Today I just want to share a little about one of my favorite china patterns, Spode Pink Tower. It is sometimes called Spode Tower Pink, which, I think, is because originally it was offered in different colors. The pattern name was Spode Tower and the descriptive color name came after. But the name on the back of my plates says Pink Tower, so that's what I am calling it!
The design in the center is the Bridge of Salaro, near Rome as it was depicted in Views of Rome and its Vicinity, published c. 1796-1798. Spode first introduced the Tower pattern in 1814. In 1894, it was printed on the Gadroon Shape. According to the Spode History site, a pink version of the Tower pattern was released for American markets about 1923.
It must have been around this time that it caught my grandmother Carmen's eye. She was married in 1915 and this was her china pattern. My mother Carmen did not inherit any of it from her mother, so she started collecting this pattern for herself. Then in 2002 for my 20th anniversary, I started collecting this pattern. My full name is Carmen Jewel, although I have always just gone by Jewel.
I love the special details like the gadrooned (which means ornamentally notched) edge.
I also love the subtly scalloped shape of the plates and the creamy color with the red/pink designs. The border also features cherry blossoms, which are also in my dining room wallpaper.
Unfortunately, Spode's factory at Stokes-on-Trent closed in 2009 and this pattern was was discontinued, but it is still available on eBay and at Replacements.
So who knows, maybe sometime in the future my daughter Carmen will start collecting it. History has been known to repeat itself!

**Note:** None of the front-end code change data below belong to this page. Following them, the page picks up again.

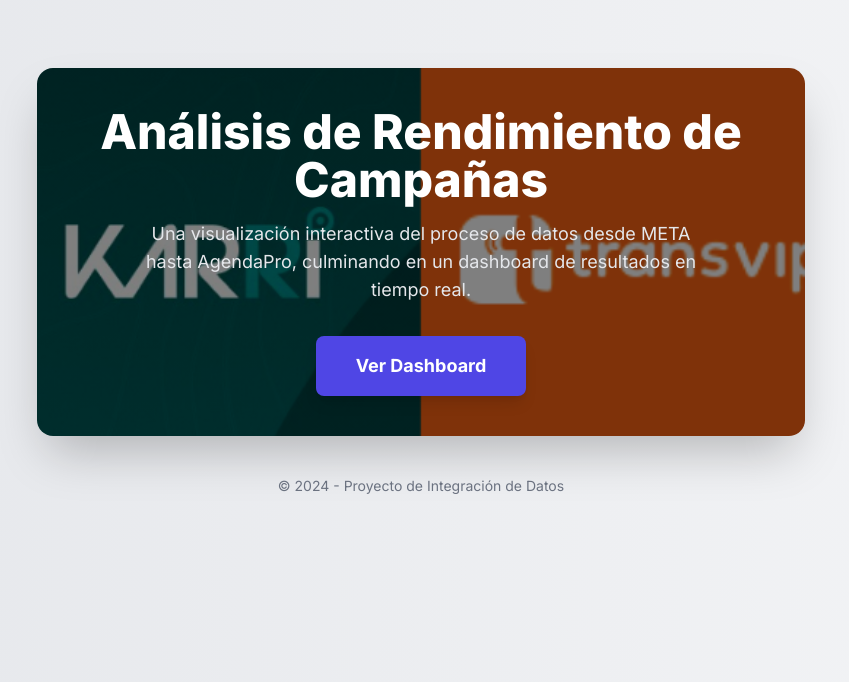
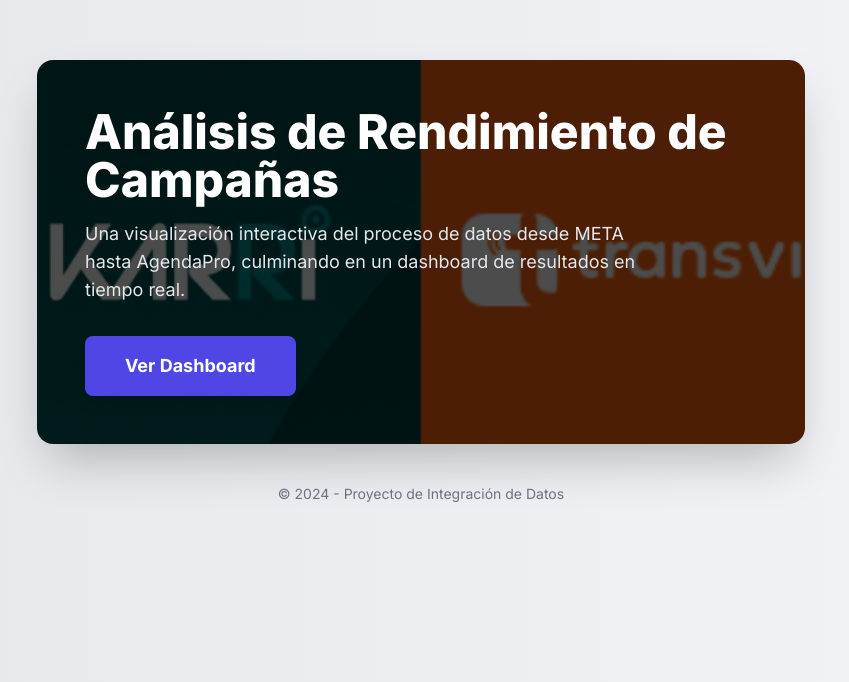
Before and after one commit to frankuc19/diagrama-interactivo, a plain HTML site: page index.html in a window 1280 px wide. Shown: the part 118-800 px from the top of the page, without its empty margins (219-1068 px from the left). Drawn offline with nearby package versions, Linux system fonts and the light colour scheme.

Commit message:
Update index.html

```diff
--- a/index.html
+++ b/index.html
@@ -14,10 +14,8 @@
             background: linear-gradient(to right, #e5e7eb, #f3f4f6);
         }
         .content-box {
-            /* * CORRECCIÓN FINAL: Se eliminó la carpeta '/images' de la ruta,
-             * ya que el archivo está en la raíz del repositorio.
-            */
-            background-image: linear-gradient(rgba(0, 0, 0, 0.5), rgba(0, 0, 0, 0.5)), url('/diagrama-interactivo/background.png');
+            /* Se ha aumentado la opacidad del overlay oscuro para un mejor contraste del texto */
+            background-image: linear-gradient(rgba(0, 0, 0, 0.7), rgba(0, 0, 0, 0.7)), url('background.png');
             background-size: cover;
             background-position: center;
         }
@@ -31,12 +29,15 @@
     </style>
 </head>
 <body class="text-gray-800 flex items-center justify-center h-screen p-4">
-    <div class="max-w-3xl mx-auto text-center">
-        <div class="content-box p-10 rounded-2xl shadow-2xl">
+    <!-- El contenedor principal sigue centrando el bloque -->
+    <div class="max-w-3xl mx-auto">
+        <!-- Se ha modificado el padding y la alineación del texto a la izquierda -->
+        <div class="content-box p-12 text-left rounded-2xl shadow-2xl">
             <h1 class="text-4xl md:text-5xl font-extrabold text-white mb-4">
                 Análisis de Rendimiento de Campañas
             </h1>
-            <p class="text-lg text-gray-200 mb-8 max-w-xl mx-auto">
+            <!-- Se eliminó mx-auto para que el párrafo se alinee a la izquierda -->
+            <p class="text-lg text-gray-200 mb-8 max-w-xl">
                 Una visualización interactiva del proceso de datos desde META hasta AgendaPro, culminando en un dashboard de resultados en tiempo real.
             </p>
             <a href="dashboard.html"
@@ -44,7 +45,7 @@
                 Ver Dashboard
             </a>
         </div>
-        <footer class="mt-10 text-gray-500 text-sm">
+        <footer class="mt-10 text-gray-500 text-sm text-center">
             <p>&copy; 2024 - Proyecto de Integración de Datos</p>
         </footer>
     </div>
```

More of the history is on this wonderful blog by the former curator of the Spode Museum. SPODE TOWER
I will be sharing this with Tablescape Thursday at Between Naps on the Porch.